(Memphis) - Tennessee's voter I.D. law is upheld by an Appellate Court. But, the panel of judges ruled that City of Memphis library cards can be used as a form of photo I.D.
"This is a great day," Memphis Mayor A.C. Wharton said.
It was a decision that was met with excitement in Memphis.
"The mayor knew we were right," City Attorney Herman Morris said. "We are going to make sure that our voters in Memphis are able to get an I.D. card that is convenient and accessible so their right to vote isn't limited or infringed on because they lack a photo I.D."
The city of Memphis and two women who live there filed the lawsuit asking that the library cards to be considered an acceptable form of I.D.
Sullistine Bell is one of women named in the suit. She was too sick to go on camera, but talked to us by phone about the decision.
"I am proud of that. That means we are still moving forward and not backwards," Bell said. "It was worth the effort to even try."
But the Secretary of State isn't giving up so fast.
Thursday afternoon he told News Channel 3 he's filing an appeal with the Tennessee Supreme Court on Friday. If it accepts the appeal, a stay is automatically issued.
So if someone shows up with Memphis library card, they will have to vote with a provisional ballot.
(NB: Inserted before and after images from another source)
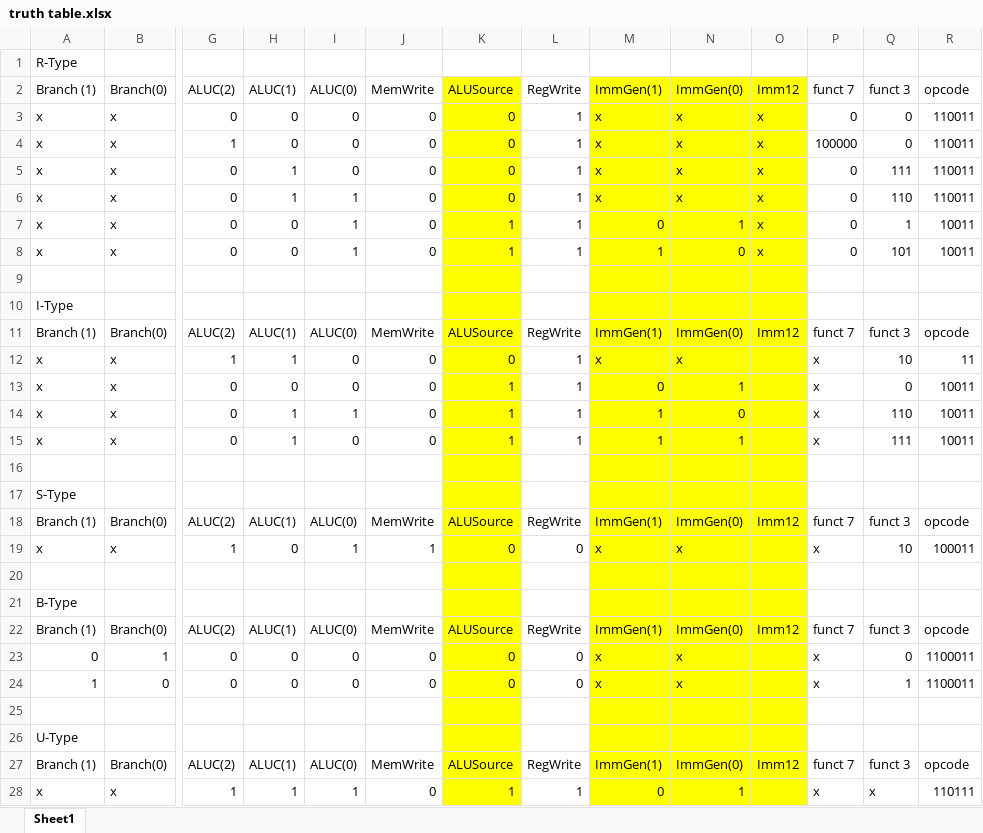
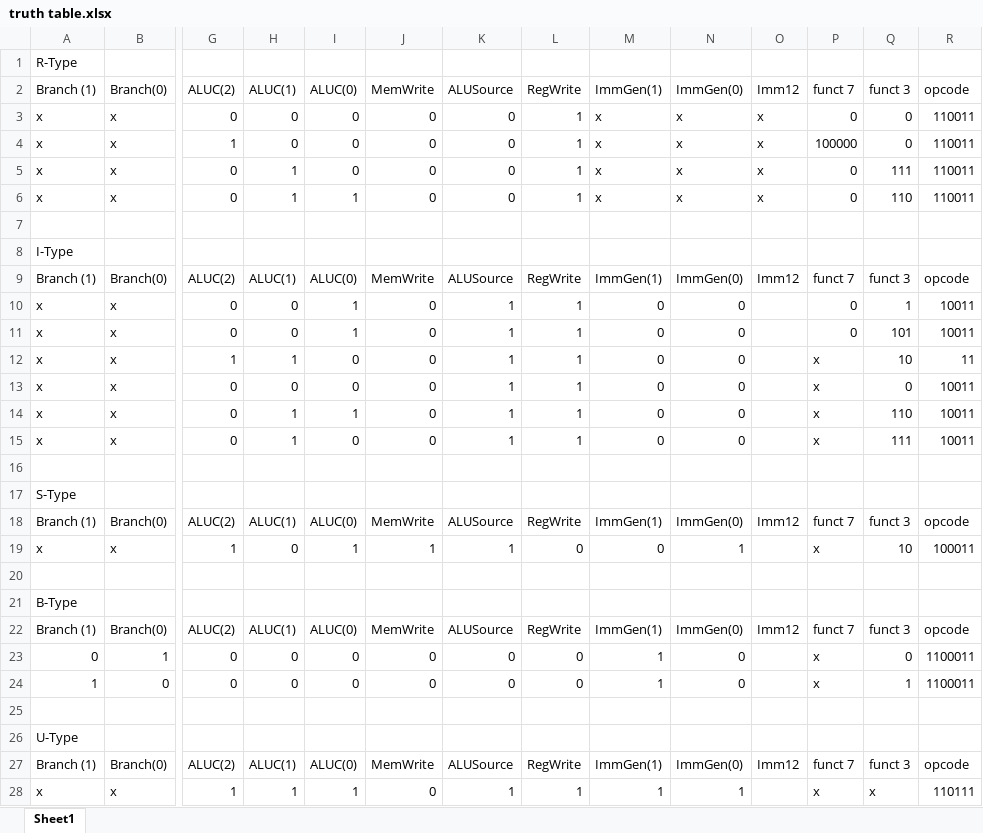
Before and after one commit to SU-ECEGR-2220/AVOCADOS, an Excel workbook: Lab 6/truth table.xlsx, sheet Sheet1, drawn as a sheet; only a part is shown, gaps mark what is left out; values as stored, in another font and other column widths than the file's, no borders; removed rows and columns are numbered as before the commit, all else as after; rows hold the shown columns only; the diff names each change by its address in the sheet, - before the commit and + after, or states it on an @@ line.

```diff
--- a/Lab 6/truth table.xlsx (sheet Sheet1)
+++ b/Lab 6/truth table.xlsx (sheet Sheet1)
-K2:K6 fill: #FFFF00
+K2:K6 fill: none
-M2:O6 fill: #FFFF00
+M2:O6 fill: none
-row 7: x | x | 0 | 0 | 1 | 0 | 1 | 1 | 0 | 1 | x | 0 | 1 | 10011
-row 8: x | x | 0 | 0 | 1 | 0 | 1 | 1 | 1 | 0 | x | 0 | 101 | 10011
-K7:K9 fill: #FFFF00
+K7:K9 fill: none
-M7:O9 fill: #FFFF00
+M7:O9 fill: none
+row 10: x | x | 0 | 0 | 1 | 0 | 1 | 1 | 0 | 0 |  | 0 | 1 | 10011
+row 11: x | x | 0 | 0 | 1 | 0 | 1 | 1 | 0 | 0 |  | 0 | 101 | 10011
-K12: 0
+K12: 1
-K12:K28 fill: #FFFF00
+K12:K28 fill: none
-M12: x
+M12: 0
-M12:O28 fill: #FFFF00
+M12:O28 fill: none
-N12: x
+N12: 0
-N13: 1
+N13: 0
-M14:M15: 1
+M14:M15: 0
-N15: 1
+N15: 0
-K19: 0
+K19: 1
-M19: x
+M19: 0
-N19: x
+N19: 1
-M23:M24: x
+M23:M24: 1
-N23:N24: x
+N23:N24: 0
-M28: 0
+M28: 1
```
Also changed, not shown: 10 other files.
It will be noted on the envelope that they voted with a library card.
If the TN Supreme Court agrees that the library card is a valid I.D., the vote will then be counted.
The city's hopeful that will happen.
"We are on the right side of history and on the right side of the law," Morris said.
So far in Tennessee during early voting out of the 725,000 people who have voted, 67 people voted with a provisional ballot because they did not have the right form of I.D.
Twenty-nine of those people have returned already with I.D.